2021 Assessment of Clinical Skills Updated February 2021
2021 Assessment of Fundamental Knowledge Updated April 2021
2021 NDSE Protocol Updated April 2021
Multi-Answer Multiple-Choice Questions
Some NDEB examinations contain a question format described as multi-answer multiple-choice. This question type includes a question with one or more correct answers. The grade you receive on each question depends on if you select all the correct answers, some of the correct answers, or an incorrect answer. All questions have a maximum score of 1 and a minimum score of 0. Every answer in a multi-answer multiple-choice question has a value. You must select all the correct answers to receive the full mark for the question. If you select an incorrect answer, it does not matter if all your other answers are correct, you receive a score of zero.
The example below shows the responses of three different examinees and the score for each question based on their answers .
Policies for Examinations
Download the NDEB's Policies for Examinations in PDF format. Revised September 26, 2020
The following health as safety measures will be in effect during NDEB examinations. Examinees taking examinations at Prometric test centres will be required to follow Prometric’s Test Centre Policies.
The following resources have been created by the Public Health Agency of Canada.
Electronic Examination Orientation
Standard Setting, Test Equating, and Rescaling
The passing score of a certification examination is determined through a psychometric process called standard setting. The purpose of standard setting is to determine the minimum acceptable level of performance in the competency domains targeted by the examinations.
High stakes testing agencies must periodically standard set their examinations as knowledge changes over time. They are also required to standard set their examination when a change of format occurs, such as a change from bell ringer to booklet. The Written Examination and OSCE were standard set in early 2021 with other examinations scheduled for updated standard settings this year.
What exactly is standard setting?
Standard setting is a rigorous process by which a panel of dentists from across Canada reviews all questions in an examination to establish the score required for the minimally competent dentist to demonstrate competency. This becomes the passing score for the examination. The passing score is then rescaled to a 75.
What is rescaling?
In January 2015, the NDEB introduced a standardized passing score of 75 for all its examinations. This change brought the NDEB in line with international standards for reporting passing scores.
To implement the standardized passing score, candidate raw scores are rescaled. The rescaling has no impact on pass/fail decisions, rather is a consistent way or reporting score.
A very simplified example of rescaling looks like this. If the standard setting panel has determined the minimum result to be a competent dentist at 55%, a candidate that scored 55% on the exam receive a rescaled score of 75 on their result report. Similarly, all the other scores would have an added +20 added to their score. Therefore, a candidate with a rescaled score of 70 that shows on their NDEB profile actually answered 70 – 20 = 50% of this exam correctly.

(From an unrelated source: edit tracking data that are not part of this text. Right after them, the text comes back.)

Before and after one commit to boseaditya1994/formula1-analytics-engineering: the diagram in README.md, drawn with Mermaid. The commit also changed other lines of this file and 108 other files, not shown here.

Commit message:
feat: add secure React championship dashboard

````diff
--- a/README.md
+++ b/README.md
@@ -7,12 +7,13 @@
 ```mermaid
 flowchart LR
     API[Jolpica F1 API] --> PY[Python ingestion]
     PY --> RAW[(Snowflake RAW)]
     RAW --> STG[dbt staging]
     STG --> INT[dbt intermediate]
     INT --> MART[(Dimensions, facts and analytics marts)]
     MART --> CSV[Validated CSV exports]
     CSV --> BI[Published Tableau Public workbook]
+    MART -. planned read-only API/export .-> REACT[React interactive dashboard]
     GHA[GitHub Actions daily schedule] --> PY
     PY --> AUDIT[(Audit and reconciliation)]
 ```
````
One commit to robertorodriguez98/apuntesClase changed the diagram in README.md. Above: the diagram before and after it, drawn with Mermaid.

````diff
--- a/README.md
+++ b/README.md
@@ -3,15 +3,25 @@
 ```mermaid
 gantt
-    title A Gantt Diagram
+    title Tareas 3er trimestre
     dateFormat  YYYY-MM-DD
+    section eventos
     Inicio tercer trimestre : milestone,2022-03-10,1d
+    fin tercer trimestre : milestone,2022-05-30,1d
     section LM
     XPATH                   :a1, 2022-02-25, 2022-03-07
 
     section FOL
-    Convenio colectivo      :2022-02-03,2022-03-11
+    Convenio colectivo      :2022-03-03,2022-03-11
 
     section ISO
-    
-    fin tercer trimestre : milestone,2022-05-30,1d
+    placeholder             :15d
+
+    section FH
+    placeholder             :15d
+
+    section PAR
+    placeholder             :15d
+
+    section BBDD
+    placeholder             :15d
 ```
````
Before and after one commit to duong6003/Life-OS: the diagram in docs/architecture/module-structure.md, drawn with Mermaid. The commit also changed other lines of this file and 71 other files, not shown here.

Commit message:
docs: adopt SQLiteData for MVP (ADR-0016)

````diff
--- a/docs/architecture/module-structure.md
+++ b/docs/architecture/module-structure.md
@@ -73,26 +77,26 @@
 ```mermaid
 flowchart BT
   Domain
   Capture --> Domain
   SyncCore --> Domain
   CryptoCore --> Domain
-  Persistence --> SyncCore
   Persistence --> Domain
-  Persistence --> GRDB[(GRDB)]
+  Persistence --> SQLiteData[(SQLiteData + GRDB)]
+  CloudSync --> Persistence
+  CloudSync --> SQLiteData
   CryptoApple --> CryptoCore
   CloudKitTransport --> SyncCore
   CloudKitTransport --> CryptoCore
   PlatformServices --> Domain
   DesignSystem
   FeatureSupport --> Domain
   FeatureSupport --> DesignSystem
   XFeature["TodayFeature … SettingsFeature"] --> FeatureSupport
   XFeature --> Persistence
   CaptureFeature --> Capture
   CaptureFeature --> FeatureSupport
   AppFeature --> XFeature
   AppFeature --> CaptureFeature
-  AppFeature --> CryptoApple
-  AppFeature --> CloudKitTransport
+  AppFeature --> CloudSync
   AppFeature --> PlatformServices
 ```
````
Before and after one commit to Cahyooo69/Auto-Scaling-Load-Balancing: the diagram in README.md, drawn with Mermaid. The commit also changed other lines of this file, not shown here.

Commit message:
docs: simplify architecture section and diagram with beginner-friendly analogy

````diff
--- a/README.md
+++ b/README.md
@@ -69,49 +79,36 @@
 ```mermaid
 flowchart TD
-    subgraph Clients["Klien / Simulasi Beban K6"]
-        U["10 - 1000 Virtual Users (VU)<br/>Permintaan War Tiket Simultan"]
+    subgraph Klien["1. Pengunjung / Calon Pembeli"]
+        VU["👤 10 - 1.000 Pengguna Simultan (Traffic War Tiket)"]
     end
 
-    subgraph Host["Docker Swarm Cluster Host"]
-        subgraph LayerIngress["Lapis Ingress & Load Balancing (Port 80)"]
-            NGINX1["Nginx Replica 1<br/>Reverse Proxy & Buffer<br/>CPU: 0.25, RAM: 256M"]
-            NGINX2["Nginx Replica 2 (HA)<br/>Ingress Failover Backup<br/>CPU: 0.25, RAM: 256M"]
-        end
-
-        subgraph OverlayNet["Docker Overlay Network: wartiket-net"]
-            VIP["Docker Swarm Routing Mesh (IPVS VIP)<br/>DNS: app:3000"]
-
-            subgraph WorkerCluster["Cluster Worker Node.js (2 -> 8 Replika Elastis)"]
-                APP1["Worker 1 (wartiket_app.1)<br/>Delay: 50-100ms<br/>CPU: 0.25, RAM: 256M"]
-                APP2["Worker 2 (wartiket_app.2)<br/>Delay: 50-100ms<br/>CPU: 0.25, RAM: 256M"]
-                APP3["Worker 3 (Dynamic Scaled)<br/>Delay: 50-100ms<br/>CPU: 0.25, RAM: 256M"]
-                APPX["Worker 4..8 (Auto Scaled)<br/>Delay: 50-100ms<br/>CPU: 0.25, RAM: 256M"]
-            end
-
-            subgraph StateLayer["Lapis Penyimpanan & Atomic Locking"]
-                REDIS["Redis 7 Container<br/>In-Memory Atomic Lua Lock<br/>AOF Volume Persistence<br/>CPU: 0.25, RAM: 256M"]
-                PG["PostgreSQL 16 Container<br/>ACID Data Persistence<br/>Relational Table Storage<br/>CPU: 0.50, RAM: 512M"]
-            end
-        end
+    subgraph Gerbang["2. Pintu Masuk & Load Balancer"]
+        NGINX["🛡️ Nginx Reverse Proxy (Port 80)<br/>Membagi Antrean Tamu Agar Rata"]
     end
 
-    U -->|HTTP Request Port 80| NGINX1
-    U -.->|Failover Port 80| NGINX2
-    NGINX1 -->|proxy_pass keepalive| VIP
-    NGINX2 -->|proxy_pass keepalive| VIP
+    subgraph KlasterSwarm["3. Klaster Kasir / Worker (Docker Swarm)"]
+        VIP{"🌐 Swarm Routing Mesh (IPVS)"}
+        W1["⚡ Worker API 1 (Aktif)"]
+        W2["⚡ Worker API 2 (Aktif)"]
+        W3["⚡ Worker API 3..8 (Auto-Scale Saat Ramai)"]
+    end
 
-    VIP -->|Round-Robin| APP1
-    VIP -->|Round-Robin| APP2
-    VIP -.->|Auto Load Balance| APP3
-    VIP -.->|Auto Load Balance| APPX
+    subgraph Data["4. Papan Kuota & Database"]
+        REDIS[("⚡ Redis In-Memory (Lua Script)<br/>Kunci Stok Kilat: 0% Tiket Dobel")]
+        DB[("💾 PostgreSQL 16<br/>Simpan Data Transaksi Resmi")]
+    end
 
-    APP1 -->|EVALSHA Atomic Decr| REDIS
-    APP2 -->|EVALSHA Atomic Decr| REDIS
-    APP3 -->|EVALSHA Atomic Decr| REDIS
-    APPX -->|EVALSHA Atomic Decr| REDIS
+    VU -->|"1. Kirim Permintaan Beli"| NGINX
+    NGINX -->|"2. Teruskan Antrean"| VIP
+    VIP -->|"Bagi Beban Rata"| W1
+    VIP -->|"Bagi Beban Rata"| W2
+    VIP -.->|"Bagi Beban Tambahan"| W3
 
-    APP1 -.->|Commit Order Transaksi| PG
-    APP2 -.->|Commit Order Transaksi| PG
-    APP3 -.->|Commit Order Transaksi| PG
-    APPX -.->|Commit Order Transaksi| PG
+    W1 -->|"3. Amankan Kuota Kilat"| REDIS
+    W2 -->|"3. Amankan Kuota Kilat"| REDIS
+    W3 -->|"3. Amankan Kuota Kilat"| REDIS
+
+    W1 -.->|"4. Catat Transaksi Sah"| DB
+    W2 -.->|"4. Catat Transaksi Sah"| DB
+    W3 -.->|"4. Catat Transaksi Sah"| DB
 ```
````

What is test equating?
Test equating is a standardized statistical process that is used to ensure each version of an assessment or examination is of equal difficulty. After the answer score sheets have been scanned, NDEB staff and Chief Examiners perform a detailed statistical analysis of the questions. Part of this statistical analysis involves identification and possible elimination of any questions that may not have performed as expected statistically. The questions selected for one version of an assessment or examination may be easier, or more difficult, than another version, so the NDEB uses a test equating process to ensure that all versions are of equivalent difficulty. The result is that the performance required to meet the standardized passing score is the same for each version and that participant and candidate results from different versions are comparable.
How are examination questions developed?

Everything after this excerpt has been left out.